Work task -> In the entries below, find every line with "align" and copy it.

******************************

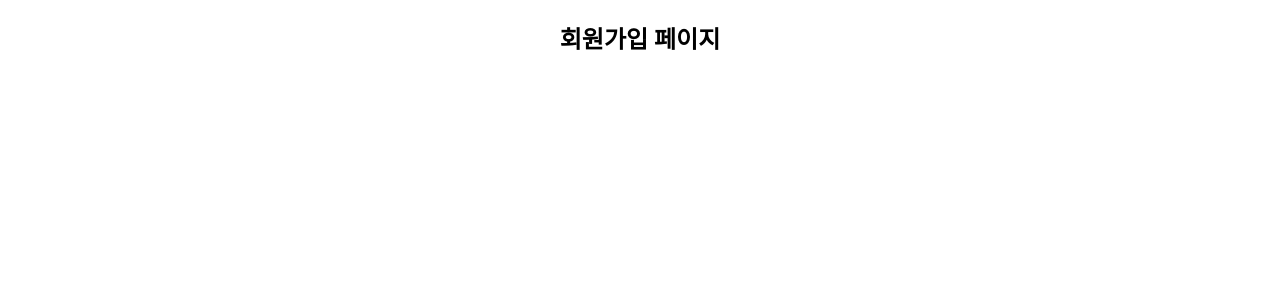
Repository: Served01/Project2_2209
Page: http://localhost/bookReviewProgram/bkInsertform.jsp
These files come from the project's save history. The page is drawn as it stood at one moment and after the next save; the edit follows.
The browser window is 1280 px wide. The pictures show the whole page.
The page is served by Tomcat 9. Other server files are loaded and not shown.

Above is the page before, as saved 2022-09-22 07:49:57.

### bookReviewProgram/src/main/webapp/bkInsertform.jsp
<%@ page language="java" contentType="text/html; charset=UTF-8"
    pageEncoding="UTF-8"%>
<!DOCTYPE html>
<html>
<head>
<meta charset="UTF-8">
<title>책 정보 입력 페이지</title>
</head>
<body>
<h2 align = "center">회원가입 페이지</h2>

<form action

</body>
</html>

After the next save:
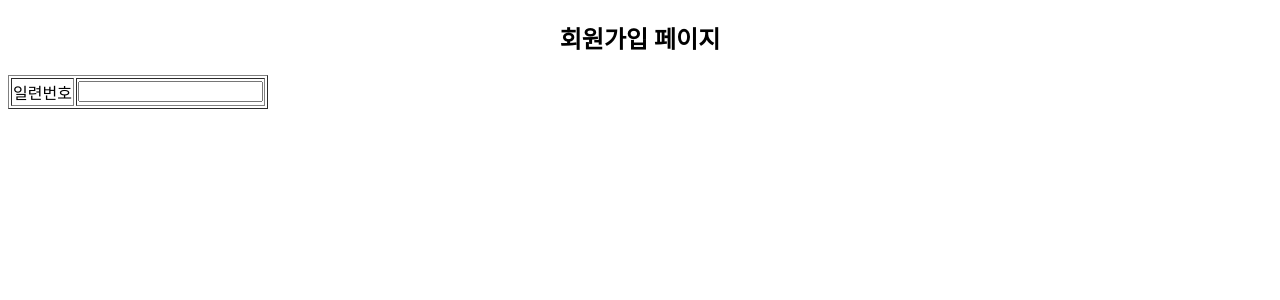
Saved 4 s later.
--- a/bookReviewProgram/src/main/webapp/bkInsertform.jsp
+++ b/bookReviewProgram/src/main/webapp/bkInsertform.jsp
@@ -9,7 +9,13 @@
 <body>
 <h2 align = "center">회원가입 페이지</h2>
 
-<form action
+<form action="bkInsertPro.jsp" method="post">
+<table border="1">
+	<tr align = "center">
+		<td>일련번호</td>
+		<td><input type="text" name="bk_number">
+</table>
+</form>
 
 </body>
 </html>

******************************

Task output ->
<h2 align = "center">회원가입 페이지</h2>
 <h2 align = "center">회원가입 페이지</h2>
+	<tr align = "center">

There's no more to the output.